The President devoted few words to domestic issues, including the current economic crisis. His priorities were clear: his focus was on America's role in the world.

The President has often said that history will be the ultimate judge of his record. Indeed, many historians have already rushed to render a negative judgment of that record. But there can be little doubt that George W. Bush remains as comfortable in his own skin as ever he has been, and that he truly believes that, in the cosmic battle between good and evil, he has stood firmly, squarely, and consistently, on the side of what is "good."

Shadow Government

Smart power: just another way to say"dumb Bush"

By Philip Zelikow 

Perhaps the only aspect of Senator Clinton's confirmation hearing that will be remembered even a week from now is her choice, which I presume to be considered, to offer up "smart power" as a catchphrase to describe the administration's approach to foreign policy. At least for now. The president-elect could instantly supersede it next week.

Chris Brose is right to call attention to this and right again in pointing to the inherent superficiality of the concept. But the usage is nonetheless interesting. It reveals a reflex, and a conceit.
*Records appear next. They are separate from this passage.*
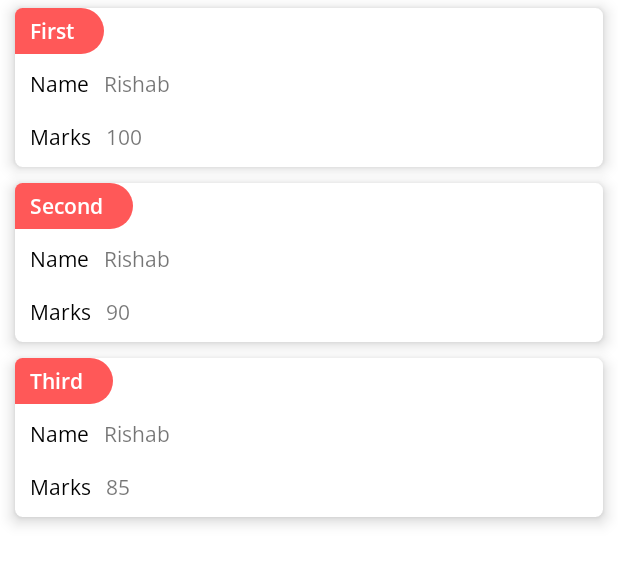
After one commit to theanandankit/OMRReaderAndroid, an Android app: the layout fragment_student_leaderboard.xml on its own in the app's theme, with its tools: preview values and no code run, on a phone screen of 412 x 824 dp. The commit adds this screen. Shown: the top 564 px of the screen. Run offline under Robolectric (Android 15) with nearby library versions, the phone set to English and light mode, and no system bars.

Commit message:
leaderboard

```diff
--- a/app/src/main/java/com/Project/OMRReader/Activity/QuizDetailsScreen.java
+++ b/app/src/main/java/com/Project/OMRReader/Activity/QuizDetailsScreen.java
@@ -225,15 +225,13 @@ public class QuizDetailsScreen extends AppCompatActivity {
     protected void displayEvalutionResult(int enrollmentNumber,int totalMarks){
         LayoutInflater inflater = getLayoutInflater();
         View view= inflater.inflate(R.layout.quiz_evaluation_display,  mainList ,false);
-
-
         ImageView image= view.findViewById(R.id.answer_sheet);
         TextView textEnrollment = view.findViewById(R.id.student_enrollment_number);
         TextView totalMarksView= view.findViewById(R.id.Total_Marks);
         pieChart = view.findViewById(R.id.pieChart);
         setPieChart();
 
-
+        // image.setImage();
         textEnrollment.setText(Integer.toString(enrollmentNumber));
         totalMarksView.setText(Integer.toString(totalMarks));
         mainList.addView(view);
--- a/app/src/main/java/com/Project/OMRReader/Activity/StudentHomeScreenActivity.java
+++ b/app/src/main/java/com/Project/OMRReader/Activity/StudentHomeScreenActivity.java
@@ -10,6 +10,7 @@ import android.view.MenuItem;
 import android.widget.TextView;
 
 import com.Project.OMRReader.Fragments.StudentHomeFragment;
+import com.Project.OMRReader.Fragments.StudentLeaderboardFragment;
 import com.Project.OMRReader.R;
 import com.google.android.material.bottomnavigation.BottomNavigationMenu;
 import com.google.android.material.bottomnavigation.BottomNavigationView;
@@ -18,6 +19,7 @@ public class StudentHomeScreenActivity extends AppCompatActivity {
     BottomNavigationView studentBottomNavigationView;
     TextView title;
     private StudentHomeFragment studentHomeFragment;
+    private StudentLeaderboardFragment studentLeaderboard;
 
     @Override
     protected void onCreate(Bundle savedInstanceState) {
@@ -29,6 +31,7 @@ public class StudentHomeScreenActivity extends AppCompatActivity {
         Bundle bundle_id= new Bundle();
         bundle_id.putInt("id",studentId);
         studentHomeFragment=new StudentHomeFragment();
+        studentLeaderboard=new StudentLeaderboardFragment();
         studentHomeFragment.setArguments(bundle_id);
         getViews();
         setDefault();
@@ -44,7 +47,7 @@ public class StudentHomeScreenActivity extends AppCompatActivity {
                         break;
                     case R.id.student_leaderboard:
                         title.setText("Leaderboard");
-                        selectedFragment=studentHomeFragment;
+                        selectedFragment=studentLeaderboard;
                         break;
                 }
 
--- /dev/null
+++ b/app/src/main/java/com/Project/OMRReader/Fragments/StudentLeaderboardFragment.java
@@ -0,0 +1,27 @@
+package com.Project.OMRReader.Fragments;
+
+import android.os.Bundle;
+
+import androidx.fragment.app.Fragment;
+
+import android.view.LayoutInflater;
+import android.view.View;
+import android.view.ViewGroup;
+
+import com.Project.OMRReader.R;
+
+/**
+ * A simple {@link Fragment} subclass.
+ * Use the {@link StudentLeaderboardFragment#newInstance} factory method to
+ * create an instance of this fragment.
+ */
+public class StudentLeaderboardFragment extends Fragment {
+
+    @Override
+    public View onCreateView(LayoutInflater inflater, ViewGroup container,
+                             Bundle savedInstanceState) {
+        // Inflate the layout for this fragment
+        return inflater.inflate(R.layout.fragment_student_leaderboard, container, false);
+
+    }
+}
--- /dev/null
+++ b/app/src/main/res/layout/fragment_student_leaderboard.xml
@@ -0,0 +1,313 @@
+<?xml version="1.0" encoding="utf-8"?>
+
+<LinearLayout xmlns:android="http://schemas.android.com/apk/res/android"
+    xmlns:app="http://schemas.android.com/apk/res-auto"
+    android:layout_width="match_parent"
+    android:layout_height="match_parent"
+    android:orientation="vertical">
+<androidx.cardview.widget.CardView
+    android:layout_width="match_parent"
+    android:layout_height="wrap_content"
+    android:layout_marginHorizontal="10dp"
+    android:layout_marginVertical="5dp"
+    app:cardBackgroundColor="@color/white"
+    app:cardCornerRadius="5dp"
+    app:cardElevation="6dp">
+    <LinearLayout
+        android:layout_width="118dp"
+        android:layout_height="wrap_content"
+        android:orientation="vertical">
+
+        <LinearLayout
+            android:layout_width="match_parent"
+            android:layout_height="wrap_content"
+            android:orientation="horizontal">
+
+            <RelativeLayout
+                android:layout_width="match_parent"
+                android:layout_height="wrap_content">
+
+                <TextView
+                    android:id="@+id/questionNo"
+                    android:layout_width="wrap_content"
+                    android:layout_height="wrap_content"
+                    android:layout_alignParentStart="true"
+                    android:background="@drawable/transaction_id_bg"
+                    android:fontFamily="@font/open_sans_semibold"
+                    android:paddingVertical="5dp"
+                    android:paddingStart="10dp"
+                    android:paddingEnd="20dp"
+                    android:text="First"
+                    android:textColor="@color/white"
+                    android:textSize="14sp"
+                    android:textStyle="bold"
+                    android:layout_alignParentLeft="true"
+                    android:paddingLeft="10dp"
+                    android:paddingRight="20dp" />
+
+            </RelativeLayout>
+
+        </LinearLayout>
+
+        <LinearLayout
+            android:layout_width="match_parent"
+            android:layout_height="wrap_content"
+            android:layout_marginVertical="10dp"
+            android:layout_marginLeft="10dp"
+            android:orientation="horizontal">
+
+            <TextView
+                android:layout_width="wrap_content"
+                android:layout_height="wrap_content"
+                android:fontFamily="@font/open_sans"
+                android:text="Name"
+                android:textColor="@color/black"
+                android:textSize="14sp" />
+
+            <TextView
+                android:id="@+id/Type"
+                android:layout_width="wrap_content"
+                android:layout_height="wrap_content"
+                android:layout_gravity="center"
+                android:layout_marginLeft="10dp"
+                android:fontFamily="@font/open_sans"
+                android:text="Rishab"
+                android:textAlignment="center"
+                android:textSize="14sp" />
+
+
+        </LinearLayout>
+
+        <LinearLayout
+            android:layout_width="match_parent"
+            android:layout_height="wrap_content"
+            android:layout_marginLeft="10dp"
+            android:layout_marginTop="5dp"
+            android:layout_marginBottom="10dp"
+            android:orientation="horizontal">
+
+            <TextView
+                android:layout_width="wrap_content"
+                android:layout_height="wrap_content"
+                android:fontFamily="@font/open_sans"
+                android:text="Marks"
+                android:textColor="@color/black" />
+
+            <TextView
+                android:id="@+id/answer"
+                android:layout_width="wrap_content"
+                android:layout_height="wrap_content"
+                android:layout_gravity="center"
+                android:layout_marginLeft="10dp"
+                android:fontFamily="@font/open_sans"
+                android:text="100"
+                android:textAlignment="center"
+                android:textSize="14sp" />
+
+        </LinearLayout>
+
+    </LinearLayout>
+</androidx.cardview.widget.CardView>
+    <androidx.cardview.widget.CardView
+    android:layout_width="match_parent"
+    android:layout_height="wrap_content"
+    android:layout_marginHorizontal="10dp"
+    android:layout_marginVertical="5dp"
+    app:cardBackgroundColor="@color/white"
+    app:cardCornerRadius="5dp"
+    app:cardElevation="6dp">
+
+    <LinearLayout
+        android:layout_width="118dp"
+        android:layout_height="wrap_content"
+        android:orientation="vertical">
+
+        <LinearLayout
+            android:layout_width="match_parent"
+            android:layout_height="wrap_content"
+            android:orientation="horizontal">
+
+            <RelativeLayout
+                android:layout_width="match_parent"
+                android:layout_height="wrap_content">
+
+                <TextView
+                    android:layout_width="wrap_content"
+                    android:layout_height="wrap_content"
+                    android:layout_alignParentStart="true"
+                    android:background="@drawable/transaction_id_bg"
+                    android:fontFamily="@font/open_sans_semibold"
+                    android:paddingVertical="5dp"
+                    android:paddingStart="10dp"
+                    android:paddingEnd="20dp"
+                    android:text="Second"
+                    android:textColor="@color/white"
+                    android:textSize="14sp"
+                    android:textStyle="bold"
+                    android:layout_alignParentLeft="true"
+                    android:paddingLeft="10dp"
+                    android:paddingRight="20dp" />
+
+            </RelativeLayout>
+
+        </LinearLayout>
+
+        <LinearLayout
+            android:layout_width="match_parent"
+            android:layout_height="wrap_content"
+            android:layout_marginVertical="10dp"
+            android:layout_marginLeft="10dp"
+            android:orientation="horizontal">
+
+            <TextView
+                android:layout_width="wrap_content"
+                android:layout_height="wrap_content"
+                android:fontFamily="@font/open_sans"
+                android:text="Name"
+                android:textColor="@color/black"
+                android:textSize="14sp" />
+
+            <TextView
+                android:layout_width="wrap_content"
+                android:layout_height="wrap_content"
+                android:layout_gravity="center"
+                android:layout_marginLeft="10dp"
+                android:fontFamily="@font/open_sans"
+                android:text="Rishab"
+                android:textAlignment="center"
+                android:textSize="14sp" />
+
+
+        </LinearLayout>
+
+        <LinearLayout
+            android:layout_width="match_parent"
+            android:layout_height="wrap_content"
+            android:layout_marginLeft="10dp"
+            android:layout_marginTop="5dp"
+            android:layout_marginBottom="10dp"
+            android:orientation="horizontal">
+
+            <TextView
+                android:layout_width="wrap_content"
+                android:layout_height="wrap_content"
+                android:fontFamily="@font/open_sans"
+                android:text="Marks"
+                android:textColor="@color/black" />
+
+            <TextView
+                android:layout_width="wrap_content"
+                android:layout_height="wrap_content"
+                android:layout_gravity="center"
+                android:layout_marginLeft="10dp"
+                android:fontFamily="@font/open_sans"
+                android:text="90"
+                android:textAlignment="center"
+                android:textSize="14sp" />
+
+        </LinearLayout>
+
+    </LinearLayout>
+</androidx.cardview.widget.CardView>
+         <androidx.cardview.widget.CardView
+             android:layout_width="match_parent"
+             android:layout_height="wrap_content"
+             android:layout_marginHorizontal="10dp"
+             android:layout_marginVertical="5dp"
+             app:cardBackgroundColor="@color/white"
+             app:cardCornerRadius="5dp"
+             app:cardElevation="6dp">
+
+             <LinearLayout
+                 android:layout_width="118dp"
+                 android:layout_height="wrap_content"
+                 android:orientation="vertical">
+
+                 <LinearLayout
+                     android:layout_width="match_parent"
+                     android:layout_height="wrap_content"
+                     android:orientation="horizontal">
+
+                     <RelativeLayout
+                         android:layout_width="match_parent"
+                         android:layout_height="wrap_content">
+
+                         <TextView
+                             android:layout_width="wrap_content"
+                             android:layout_height="wrap_content"
+                             android:layout_alignParentStart="true"
+                             android:background="@drawable/transaction_id_bg"
+                             android:fontFamily="@font/open_sans_semibold"
+                             android:paddingVertical="5dp"
+                             android:paddingStart="10dp"
+                             android:paddingEnd="20dp"
+                             android:text="Third"
+                             android:textColor="@color/white"
+                             android:textSize="14sp"
+                             android:textStyle="bold"
+                             android:layout_alignParentLeft="true"
+                             android:paddingLeft="10dp"
+                             android:paddingRight="20dp" />
+
+                     </RelativeLayout>
+
+                 </LinearLayout>
+
+                 <LinearLayout
+                     android:layout_width="match_parent"
+                     android:layout_height="wrap_content"
+                     android:layout_marginVertical="10dp"
+                     android:layout_marginLeft="10dp"
+                     android:orientation="horizontal">
+
+                     <TextView
+                         android:layout_width="wrap_content"
+                         android:layout_height="wrap_content"
+                         android:fontFamily="@font/open_sans"
+                         android:text="Name"
+                         android:textColor="@color/black"
+                         android:textSize="14sp" />
+
+                     <TextView
+                         android:layout_width="wrap_content"
+                         android:layout_height="wrap_content"
+                         android:layout_gravity="center"
+                         android:layout_marginLeft="10dp"
+                         android:fontFamily="@font/open_sans"
+                         android:text="Rishab"
+                         android:textAlignment="center"
+                         android:textSize="14sp" />
+
+
+                 </LinearLayout>
+
+                 <LinearLayout
+                     android:layout_width="match_parent"
+                     android:layout_height="wrap_content"
+                     android:layout_marginLeft="10dp"
+                     android:layout_marginTop="5dp"
+                     android:layout_marginBottom="10dp"
+                     android:orientation="horizontal">
+
+                     <TextView
+                         android:layout_width="wrap_content"
+                         android:layout_height="wrap_content"
+                         android:fontFamily="@font/open_sans"
+                         android:text="Marks"
+                         android:textColor="@color/black" />
+
+                     <TextView
+                         android:layout_width="wrap_content"
+                         android:layout_height="wrap_content"
+                         android:layout_gravity="center"
+                         android:layout_marginLeft="10dp"
+                         android:fontFamily="@font/open_sans"
+                         android:text="85"
+                         android:textAlignment="center"
+                         android:textSize="14sp" />
+
+                 </LinearLayout>
+
+             </LinearLayout>
+         </androidx.cardview.widget.CardView>
+     </LinearLayout>
```
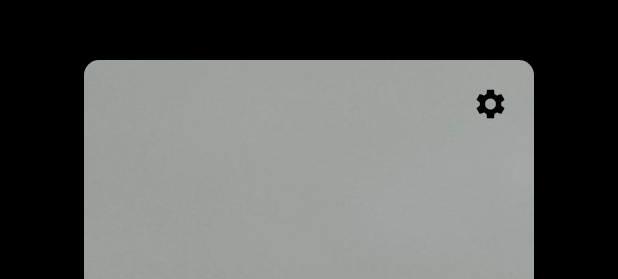
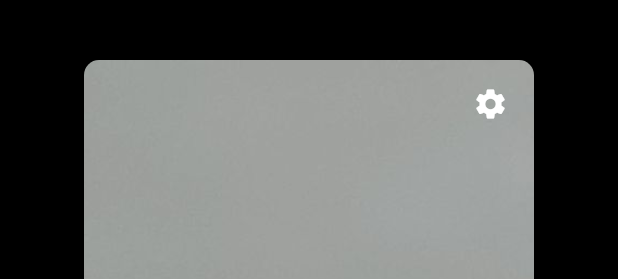
Before and after one commit to nhsnaa/streaming_app, a Flutter app: the ProfilePopupContent widget shown alone on an empty page, opened directly, on a phone screen of 412 x 824 dp. Shown: the top 279 px of the screen. Run offline on Flutter 3.47's test engine with Material 3 defaults, Android fonts, the phone set to English and light mode, and no system bars; our stand-ins replace google_fonts, shared_preferences, smooth_page_indicator, youtube_player_iframe; accounts and stored records are empty; network calls fail.

Commit message:
change colour fonts

```diff
--- a/lib/modules/profile_page.dart
+++ b/lib/modules/profile_page.dart
@@ -241,7 +241,7 @@ class _ProfilePopupContentState extends State<ProfilePopupContent> {
                     top: 5,
                     right: 5,
                     child: IconButton(
-                      icon: const Icon(Icons.settings, color: Colors.black),
+                      icon: const Icon(Icons.settings, color: Colors.white),
                       onPressed: () {
                         Navigator.of(context).push(
                           MaterialPageRoute(builder: (_) => const SettingsPage()),
--- a/lib/widgets/edit_profile_sheet.dart
+++ b/lib/widgets/edit_profile_sheet.dart
@@ -89,7 +89,7 @@ class _EditProfileSheetState extends State<EditProfileSheet> {
                 ElevatedButton(
                   onPressed: _handleSave,
                   style: ElevatedButton.styleFrom(backgroundColor: Colors.blueAccent),
-                  child: const Text('Save'),
+                  child: const Text('Save', style:TextStyle(color: Colors.black)),
                 ),
               ],
             ),
```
The reflex is the reaction to the administration of the current President Bush. Though they did not coin the phrase, Joe Nye and Rich Armitage deliberately did what they could to popularize it. Nye and Armitage sensed the phrase would catch on because, at that time, it expressed so well a reaction they and others felt so deeply. Whatever the administration's broad purposes, which might not be so bad, Nye and Armitage believed the administration had been startlingly incompetent. Indeed, they thought the administration had displayed such astonishing incompetence at a few critical tasks (like the Iraq war) that the general reputation and credibility of the country had been badly damaged. So the reflex was to say, in essence: Whatever it is you are trying to do, for God's sake get serious. Be professionals. They were offering the think-tank equivalent of a dope slap.

There was also a conceit embodied in the phrase, "smart power." The conceit is interesting because it is so characteristic of contemporary American political life and scholarship in its preoccupation with process. Process shaping substance (this is the underlying premise of what political scientists somewhat confusingly call 'rational choice' theory); process trumping substance; and -- quite often -- process actually being the substance. Talking -- or talking in a certain way -- as, in itself, the solution. Or at least therapeutic.

So no surprise that a team of highly experienced people, having lived through the Bush years, might feel that 'smart power' is a term that really captures the contrasting vision they offer. It was an appealing way of saying: "They were kinda dumb or at least blinkered; we're smart and open-minded. They weren't clever and professional enough to use all the tools; we will."

No one should take much offense. After all, hasn't every new administration found some way of saying the same thing as they were coming in? But that reflex and that conceit are just the preface to a narrative. They're not a thesis.

And, though naturally I like the notion of "liberty under law" that Anne-Marie Slaughter has sought to popularize, I don't think that phrase exports well. Nor do I think it adequately encompasses the great issues of this moment in world history, which have more to do with unprecedented global forces and how primary communities will confront or manage them. I've published my ideas, and candidate phrase ("an open, civilized world"). But we can return to such first principles another time, perhaps after our new President has had his say next week, on January 20.